Anne Ashmore-Hudson: If we come to terms with our history, we can be incredible

"Young people of color today definitely have more opportunities, but there is still an unevenness of opportunity."

Anne Ashmore-Hudson
Ashmore-Hudson, center, attempting entry to the Magnolia Room at Rich’s department store in 1960

Photograph by A.L. Adams

This essay is part of a series—we asked 17 Atlantans to tell us how the Civil Rights Act of 1964 has impacted their lives in honor of its 60th anniversary. Read all of the essays here.

Growing up, I felt the impact of both race and gender. I felt constrained at home because I was a girl and overprotected, and outside my community, I was constrained because schools, hospitals, buses, hotels, restaurants, churches, and even the YMCAs were all segregated. We could not stay at a hotel, or go to Atlanta’s main library downtown unless we had a special reason. To see movies at the Fox Theatre, you had to climb hundreds of steps to reach the segregated balcony.

I remember, when I was 10 years old, I cut my arm while washing dishes and was bleeding profusely. My father scooped me up and jumped into the car. He sped past Georgia Baptist Hospital, only a block away, to take me to Grady Memorial Hospital. When I asked my father why, he said, “I can’t take the chance that they could turn us away.” His reaction made me aware of the life-and-death consequences of segregation.

I was invited to a secret planning meeting for nonviolent protests during the spring of my freshman year at Spelman College. We planned 10 simultaneous protests at dining establishments across the city. My group, led by Julian Bond, met at Atlanta City Hall. The cafeteria had a large sign announcing “Public Welcome.” When the cafeteria manager refused to serve us, Julian pointed to the sign. She replied, “That didn’t mean you.” Then she called the police. It was the kind of double consciousness that W.E.B. Du Bois spoke of: I believed in the American dream, too, but as I grew up in the South, I realized that there was a different American reality for me.
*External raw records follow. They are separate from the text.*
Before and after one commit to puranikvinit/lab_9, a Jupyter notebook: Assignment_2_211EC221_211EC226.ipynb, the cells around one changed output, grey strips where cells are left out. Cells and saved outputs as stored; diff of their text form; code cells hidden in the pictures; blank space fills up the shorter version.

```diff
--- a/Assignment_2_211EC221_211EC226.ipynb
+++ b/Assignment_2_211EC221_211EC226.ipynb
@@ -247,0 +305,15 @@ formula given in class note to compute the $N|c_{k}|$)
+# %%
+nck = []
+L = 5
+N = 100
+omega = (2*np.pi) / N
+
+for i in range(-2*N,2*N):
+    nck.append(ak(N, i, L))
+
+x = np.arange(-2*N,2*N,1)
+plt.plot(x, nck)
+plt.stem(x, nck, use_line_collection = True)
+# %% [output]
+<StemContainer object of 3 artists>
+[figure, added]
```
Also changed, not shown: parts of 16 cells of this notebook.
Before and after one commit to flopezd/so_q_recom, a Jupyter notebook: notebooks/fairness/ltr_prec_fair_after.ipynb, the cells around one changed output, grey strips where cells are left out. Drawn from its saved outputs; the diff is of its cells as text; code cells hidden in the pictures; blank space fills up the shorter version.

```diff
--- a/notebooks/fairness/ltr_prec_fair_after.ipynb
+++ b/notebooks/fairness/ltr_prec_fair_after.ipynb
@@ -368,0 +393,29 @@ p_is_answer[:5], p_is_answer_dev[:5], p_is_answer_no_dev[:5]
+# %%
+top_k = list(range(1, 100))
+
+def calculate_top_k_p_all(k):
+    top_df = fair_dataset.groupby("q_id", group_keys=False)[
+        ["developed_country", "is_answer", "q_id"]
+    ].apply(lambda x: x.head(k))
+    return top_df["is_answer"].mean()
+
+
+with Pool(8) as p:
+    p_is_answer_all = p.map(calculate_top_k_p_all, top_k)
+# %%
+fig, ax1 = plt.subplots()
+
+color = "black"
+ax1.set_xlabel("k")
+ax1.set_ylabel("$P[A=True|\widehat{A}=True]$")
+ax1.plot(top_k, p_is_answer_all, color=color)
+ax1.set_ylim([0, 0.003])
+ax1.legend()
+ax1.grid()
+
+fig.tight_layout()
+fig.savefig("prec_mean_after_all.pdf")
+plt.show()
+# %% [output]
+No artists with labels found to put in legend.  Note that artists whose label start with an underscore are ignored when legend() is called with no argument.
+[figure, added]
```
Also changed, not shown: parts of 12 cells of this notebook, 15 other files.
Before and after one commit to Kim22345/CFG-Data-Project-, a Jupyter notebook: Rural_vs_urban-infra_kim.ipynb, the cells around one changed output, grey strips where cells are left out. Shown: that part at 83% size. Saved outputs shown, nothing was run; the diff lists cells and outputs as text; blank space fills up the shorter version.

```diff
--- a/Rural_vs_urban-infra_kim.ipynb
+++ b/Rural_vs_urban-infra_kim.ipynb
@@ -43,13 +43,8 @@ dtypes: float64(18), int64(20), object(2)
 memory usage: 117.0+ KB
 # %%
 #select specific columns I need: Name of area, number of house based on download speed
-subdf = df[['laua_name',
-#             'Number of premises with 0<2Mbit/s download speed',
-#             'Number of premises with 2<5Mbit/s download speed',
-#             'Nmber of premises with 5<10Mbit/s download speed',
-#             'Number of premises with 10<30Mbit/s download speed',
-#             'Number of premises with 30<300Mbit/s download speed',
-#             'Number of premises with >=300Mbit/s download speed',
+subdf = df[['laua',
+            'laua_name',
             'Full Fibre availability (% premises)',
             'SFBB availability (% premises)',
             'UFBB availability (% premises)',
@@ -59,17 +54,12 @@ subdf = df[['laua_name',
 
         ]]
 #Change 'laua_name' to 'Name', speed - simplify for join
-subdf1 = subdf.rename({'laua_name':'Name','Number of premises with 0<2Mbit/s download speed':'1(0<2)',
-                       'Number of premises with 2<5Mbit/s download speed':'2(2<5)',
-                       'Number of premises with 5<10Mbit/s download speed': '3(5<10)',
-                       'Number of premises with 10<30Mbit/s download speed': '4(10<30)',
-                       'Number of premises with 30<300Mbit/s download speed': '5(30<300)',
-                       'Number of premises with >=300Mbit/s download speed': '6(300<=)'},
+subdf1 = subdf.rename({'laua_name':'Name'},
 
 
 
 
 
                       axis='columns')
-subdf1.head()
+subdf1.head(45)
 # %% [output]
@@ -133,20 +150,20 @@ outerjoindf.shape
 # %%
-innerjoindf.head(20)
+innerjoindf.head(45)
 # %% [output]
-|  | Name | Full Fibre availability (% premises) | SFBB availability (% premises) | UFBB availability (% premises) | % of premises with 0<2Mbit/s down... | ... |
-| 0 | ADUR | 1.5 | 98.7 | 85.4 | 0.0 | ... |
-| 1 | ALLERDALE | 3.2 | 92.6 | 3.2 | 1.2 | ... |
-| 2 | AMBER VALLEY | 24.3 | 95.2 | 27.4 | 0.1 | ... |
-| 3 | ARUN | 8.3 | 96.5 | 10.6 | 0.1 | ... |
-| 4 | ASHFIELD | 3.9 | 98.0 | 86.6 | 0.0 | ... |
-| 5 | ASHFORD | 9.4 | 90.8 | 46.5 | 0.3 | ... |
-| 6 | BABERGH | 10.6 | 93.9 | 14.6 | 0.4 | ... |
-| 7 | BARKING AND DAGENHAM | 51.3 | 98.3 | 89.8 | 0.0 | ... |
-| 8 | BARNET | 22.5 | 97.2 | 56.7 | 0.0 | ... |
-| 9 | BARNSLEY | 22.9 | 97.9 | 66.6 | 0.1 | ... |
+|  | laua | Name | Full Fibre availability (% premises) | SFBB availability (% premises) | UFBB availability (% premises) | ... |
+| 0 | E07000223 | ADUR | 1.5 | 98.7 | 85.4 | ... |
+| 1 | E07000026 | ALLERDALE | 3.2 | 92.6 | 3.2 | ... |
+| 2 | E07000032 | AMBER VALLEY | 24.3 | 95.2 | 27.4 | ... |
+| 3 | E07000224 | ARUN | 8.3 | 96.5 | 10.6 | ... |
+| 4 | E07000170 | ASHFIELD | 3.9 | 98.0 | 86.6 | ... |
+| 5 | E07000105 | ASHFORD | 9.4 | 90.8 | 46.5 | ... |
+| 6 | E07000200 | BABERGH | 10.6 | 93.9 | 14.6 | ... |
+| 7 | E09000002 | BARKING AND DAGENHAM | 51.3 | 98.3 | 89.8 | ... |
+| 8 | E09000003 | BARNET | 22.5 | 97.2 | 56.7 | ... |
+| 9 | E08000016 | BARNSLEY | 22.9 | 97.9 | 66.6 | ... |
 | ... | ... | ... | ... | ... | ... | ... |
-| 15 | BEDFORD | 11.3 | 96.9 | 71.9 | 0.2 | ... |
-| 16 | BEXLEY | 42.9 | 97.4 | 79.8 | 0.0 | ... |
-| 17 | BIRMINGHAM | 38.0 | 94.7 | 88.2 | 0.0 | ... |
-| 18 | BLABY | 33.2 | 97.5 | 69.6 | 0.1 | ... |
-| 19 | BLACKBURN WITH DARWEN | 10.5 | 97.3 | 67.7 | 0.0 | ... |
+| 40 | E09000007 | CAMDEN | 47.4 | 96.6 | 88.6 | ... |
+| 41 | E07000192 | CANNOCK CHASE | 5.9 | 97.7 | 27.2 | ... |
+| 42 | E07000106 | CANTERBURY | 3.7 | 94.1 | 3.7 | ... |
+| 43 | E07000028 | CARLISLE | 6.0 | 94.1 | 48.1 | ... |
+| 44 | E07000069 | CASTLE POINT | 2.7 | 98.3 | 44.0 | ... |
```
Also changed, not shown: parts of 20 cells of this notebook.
My sophomore year, I was in the first “Jail, No Bail” protest with Dr. Martin Luther King Jr. at Rich’s department store and its segregated Magnolia Room restaurant. I was in the Fulton County Jail for four days before Dr. King negotiated a compromise. While in jail, we taught our freedom songs to the regular inmates. We listened to their stories, we studied when we could, and we sent notes to each other via jailhouse trusties. I wrote a note to the male protesters, who were on the other side of the jail, saying how much they inspired us and how brave they were. Decades later, I discovered that my small note was given to Dr. King, and it was among Coretta Scott King’s personal papers. It was a small note of appreciation; I was surprised and honored that Dr. King kept it.

When the Civil Rights Act of 1964 passed, I was in graduate school in Boston. I was protectively cautious, thinking, We’ll see. But things did change. My acceptance into the University of California PhD program in clinical psychology was one change. I’m not aware that the clinical program at Berkeley had accepted a person from a historically Black college before me, and they’d begun accepting African American students from Ivy League colleges only three years before.

Young people of color today definitely have more opportunities, but there is still an unevenness of opportunity. Black children in middle-class families will have a very different experience than Black children growing up in disadvantaged neighborhoods. The middle class—Black, White, and other—feels endangered to me. It’s concerning to have leaders with power but without compassion. This country could be extraordinary. We are a country of immigrants, with the exception of Native Americans. Some of us were unwilling immigrants, like my ancestors. But the ideals are here, and we could create a country full of new ideas, full of compassion and inclusion. Of course, we must also come to terms with our history. Then we can be incredible.

Dr. Anne Ashmore-Hudson is a clinical psychologist. She lives in Washington, DC, where she formerly served as an appointee to the President’s Advisory Committee on the Arts under President Obama.

This article appears in our June 2024 issue.